Legal protection of GI by intellectual property rights
The Intellectual Property Code of 1957 (revised several times throughout the years) includes a section on copyright. It provides a list of examples of works that may be protected which is similar to that of the Berne Convention. French courts have repeatedly decided works of GI to be subject to copyright. Database Directive 96/9/EC was implemented into law on 1 July 1998 by integrating the new rules into various sections of the French Intellectual Property Code. The 2001 directive on copyright in the information society is transposed by the Law on the digital economy.

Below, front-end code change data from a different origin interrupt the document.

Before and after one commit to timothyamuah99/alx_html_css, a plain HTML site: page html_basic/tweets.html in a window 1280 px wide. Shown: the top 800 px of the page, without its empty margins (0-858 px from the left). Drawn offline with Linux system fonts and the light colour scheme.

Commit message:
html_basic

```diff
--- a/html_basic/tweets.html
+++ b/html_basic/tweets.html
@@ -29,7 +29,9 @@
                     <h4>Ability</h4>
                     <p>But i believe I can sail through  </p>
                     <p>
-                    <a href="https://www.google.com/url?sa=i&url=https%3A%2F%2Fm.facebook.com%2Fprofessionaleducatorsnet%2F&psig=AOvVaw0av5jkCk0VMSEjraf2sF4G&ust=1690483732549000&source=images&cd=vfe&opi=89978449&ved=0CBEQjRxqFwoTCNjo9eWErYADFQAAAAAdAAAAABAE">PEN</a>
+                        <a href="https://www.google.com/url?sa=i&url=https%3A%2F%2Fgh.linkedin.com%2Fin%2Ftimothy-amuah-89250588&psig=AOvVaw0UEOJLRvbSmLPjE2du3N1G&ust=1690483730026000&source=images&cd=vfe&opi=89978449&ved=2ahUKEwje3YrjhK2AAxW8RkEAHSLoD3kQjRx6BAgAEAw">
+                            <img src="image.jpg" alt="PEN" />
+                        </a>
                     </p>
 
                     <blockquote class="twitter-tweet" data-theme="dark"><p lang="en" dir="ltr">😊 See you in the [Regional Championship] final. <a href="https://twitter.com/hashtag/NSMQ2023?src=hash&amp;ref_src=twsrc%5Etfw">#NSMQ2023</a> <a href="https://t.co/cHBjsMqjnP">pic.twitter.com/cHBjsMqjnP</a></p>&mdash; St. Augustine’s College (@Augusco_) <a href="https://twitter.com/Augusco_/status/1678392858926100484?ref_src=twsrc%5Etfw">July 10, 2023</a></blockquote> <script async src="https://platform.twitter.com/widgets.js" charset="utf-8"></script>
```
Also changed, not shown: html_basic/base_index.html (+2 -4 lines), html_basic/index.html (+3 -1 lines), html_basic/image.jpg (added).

No copyright exists in laws, decrees, court decisions, legal texts and so on. Maps belong to the same category as books, music and other artistic creation activities results. They therefore benefit of IPR protection under French law. Copyright is regulated by a system of licences. A licence for internal use exists, and several tariffs are in force depending on the amount of use to which the information is put. Government bodies also grant licences to private companies for the commercialisation of their data.

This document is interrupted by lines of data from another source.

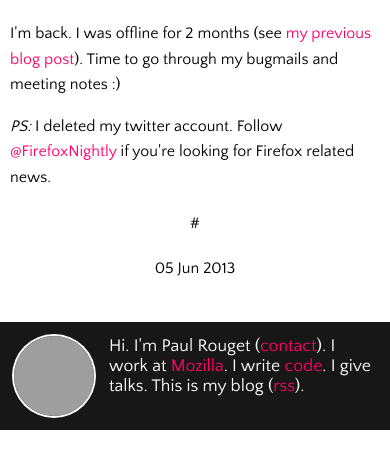
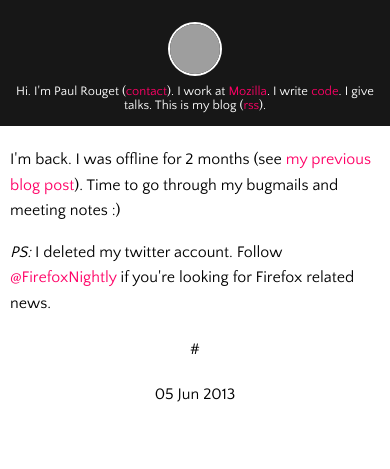
Before and after one commit to paulrouget/paulrouget.github.com, a Jekyll site: the page built from _posts/2013-06-05-back.html, in a window 390 px wide, cut to the strip 0-469 px from the top of the page. Built offline with Jekyll 4.4.1, drawn with Linux system fonts in a browser that asks for light colours; grey boxes are pictures that could not be loaded.

Commit message:
general update

```diff
--- a/_layouts/post2.html
+++ b/_layouts/post2.html
@@ -1,18 +1,22 @@
 <!DOCTYPE html>
 
+<meta charset="utf8"/>
 <meta name="description" content="{{ page.title }} - Paul Rouget's Blog"/>
 <meta name="author" content="Paul Rouget"/>
-
-<meta charset="utf8"/>
 <meta name="viewport" content="width=device-width, initial-scale=1.0"/>
-
 <link rel="alternate" type="application/atom+xml" href="/index.xml"/>
-
 <link rel="stylesheet" href="/css/mop.css">
 
 <title>{{ page.title }} // by Paul Rouget</title>
 
 <body>
+
+  <aside>
+    <p><a href="http://paulrouget.com"><img id="avatar" src="http://gravatar.com/avatar/a046f67399acec21282d784ac66cb009?s=160"></a>Hi. I'm Paul Rouget (<a href="/s/contact">contact</a>). I work at <a href="http://mozilla.org">Mozilla</a>. I write <a href="https://wiki.mozilla.org/DevTools">code</a>. I give talks.
+    This is my blog (<a href="http://paulrouget.com/index.xml">rss</a>).
+    <hr>
+  </aside>
+
   <article>
       {{ content }}
 
@@ -25,7 +29,6 @@
       </footer>
   </article>
 
-
   {% if page.comments %}
   <!-- comments -->
   <div id="comments">
@@ -33,13 +36,9 @@
       <div id="disqus_thread"></div><script id="disqus_script"></script>
   </div>
   {% endif %}
+
+
 </body>
-
-<aside>
-  <p><a href="http://paulrouget.com"><img id="avatar" src="http://gravatar.com/avatar/a046f67399acec21282d784ac66cb009?s=160"></a>Hi. I'm Paul Rouget (<a href="/s/contact">contact</a>). I work at <a href="http://mozilla.org">Mozilla</a>. I write <a href="https://wiki.mozilla.org/DevTools">code</a>. I give talks.
-  This is my blog (<a href="http://paulrouget.com/index.xml">rss</a>).
-  <hr>
-</aside>
 
 <!-- Analytics -->
 <script type="text/javascript">
--- a/css/mop.css
+++ b/css/mop.css
@@ -131,8 +131,8 @@ aside > hr {
     height: auto;
     padding: 14px;
     position: static;
-    margin: 40px 0 0;
-    font-size: 110%;
+    font-size: 80%;
+    text-align: center;
   }
   body > article {
     margin: 0 auto;
@@ -142,8 +142,8 @@ aside > hr {
     margin: 0 auto;
   }
   #avatar {
-    display: inline;
-    margin: 0 15px 0 0;
-    float: left;
+    height: 50px;
+    width: 50px;
+    margin: 10px auto;
   }
 }
```
Also changed, not shown: 1 other file. Lines whose indentation alone changed are shown as unchanged.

Restricted access to GI further to the legal protection of privacy
French privacy legislation can be found in Law no. 78-17 of 6 January 1978 (Loi relative à l’informatique, aux fichiers et aux libertés). Most notably this legislation provides for a priori declaration of all databases containing nominative data, and a right of access and correction for information concerning oneself. This law is more protective of private life than many other European equivalent legislations. The Commission Nationale de l’Informatique et des Libertés (CNIL - National Commission for Information Technology EC-INSPIRE: Spatial Data Infrastructures in Europe: State of play Spring 2010 France K.U.Leuven (SADL) 20 and Individual Liberties) is the regulatory body set up to enforce and report on application of French Privacy law (www.cnil.fr). On 11 January 2000 the European Commission decided to take France to court for failure to notify all the measures necessary to implement Directive 95/46/EC on the protection of personal data. Article 5 of Law no. 2000-321 of 12 April 2000 already amended Law no. 78-17. However, Directive 95/46/EC is now fully transposed into French law. On 30 January 2002 the French National Assembly therefore adopted a draft implementation law (projet de loi) regarding the processing of personal data, modifying Law no. 78-17. This law has been definitively adopted by an Assemblée National vote on the 29th of April 2004. The law of 22 June 200 concerning the digital economy has transposed both the 1995 directive on the processing of personal data and the 2002 directive on privacy and electronic communications into French law.
Another maritime example can be found in the Regional Electronic Navigation Chart established under the auspices of the IHO WEND commission: for instance Primar Stavanger, operated by the Norwegian Hydrographic Service, distributes (including EC-INSPIRE: Spatial Data Infrastructures in Europe: State of play Spring 2010 France K.U.Leuven (SADL) 21 weekly up-dating) the ENC of several countries, amongst which France. The conditions for the distributors are the same for all the countries participating in Primar Stavanger.